      • In most cases, this kind of standing permission for green OA applies to the text approved by peer review, not to the published edition. To take advantage of this permission, you'll need to put your hands on that version of the text, without any subsequent copy editing, and without the journal's pagination or look-and-feel. Tip for the future: always retain the peer-reviewed manuscript of every article you publish.
      • SHERPA also maintains a shorter list of publishers who give standing permission for authors to deposit the published editions of articles in an OA repository.
    • If your journal or publisher does not give standing permission for green OA, then try one of these strategies.
      • Ask for permission. Many publishers who don't give standing permission will agree to case-by-case requests.
      • Use an author addendum. An author addendum is a proposed revision to the publishing agreement, written by a lawyer, giving the author the right to authorize OA (and sometimes other rights as well). Because it's only a proposed revision, publishers may accept it or reject it.
  • For standing permission to make your future articles OA, without depending on publishers for that permission, work toward a Harvard-style OA policy at your institution.
    • Today eight of Harvard's nine schools have effective OA policies.
    • The Harvard Open Access Project (HOAP) can help you with a policy at your institution. Also see the HOAP guide to good practices for university OA policies. (Disclosure: I write and edit the guide with Stuart Shieber.)

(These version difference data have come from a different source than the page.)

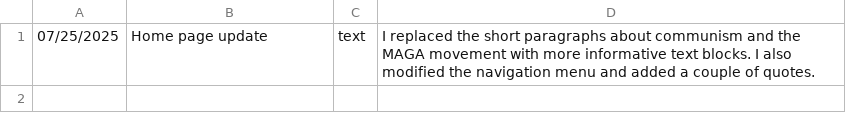
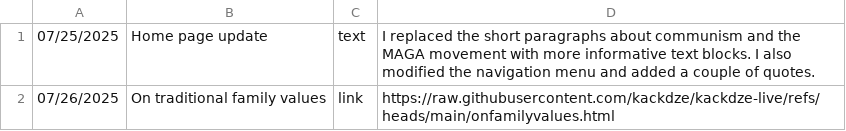
Before and after one commit to kackdze/kackdze-live, a CSV file: updates.csv, drawn as a sheet; the diff names each change by its address in the sheet, - before the commit and + after, or states it on an @@ line.

Commit message:
updated updates.csv

```diff
--- a/updates.csv
+++ b/updates.csv
+row 2: 07/26/2025 | On traditional family values | link | https://raw.githubusercontent.com/kackdze/kackdze-live/refs/heads/main/onfamilyvalues.html
```
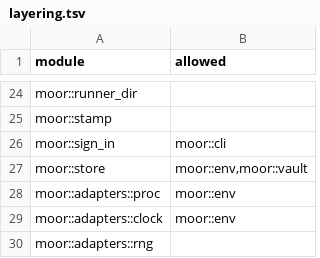
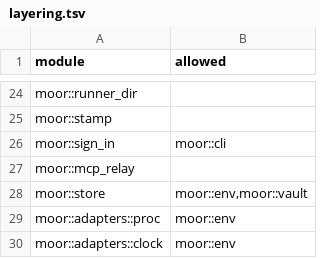
Before and after one commit to IniZio/moor, a TSV file: tools/layering.tsv, drawn as a sheet; only a part is shown, gaps mark what is left out; the shorter side is filled out with more unchanged rows; the diff names each change by its address in the sheet, - before the commit and + after, or states it on an @@ line.

Commit message:
feat(cli): add moor mcp, a stdio relay to the gate's /mcp

```diff
--- a/tools/layering.tsv
+++ b/tools/layering.tsv
+row 27: moor::mcp_relay
```
Also changed, not shown: 6 other files.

    • Through Harvard-style OA policies, faculty grant the institution non-exclusive rights to their future scholarly articles, including the right to authorize OA through the institutional repository. This assures that faculty may lawfully make their work OA...
      • even when they publish in a non-OA journal,
      • even when the non-OA journal does not give standing permission for green OA,
      • and even when faculty members have not negotiated special access terms or permissions with their publishers.

Translations of this handout

This handout is also available in Greek (September 2013) and Spanish (January 2014). I welcome other translations.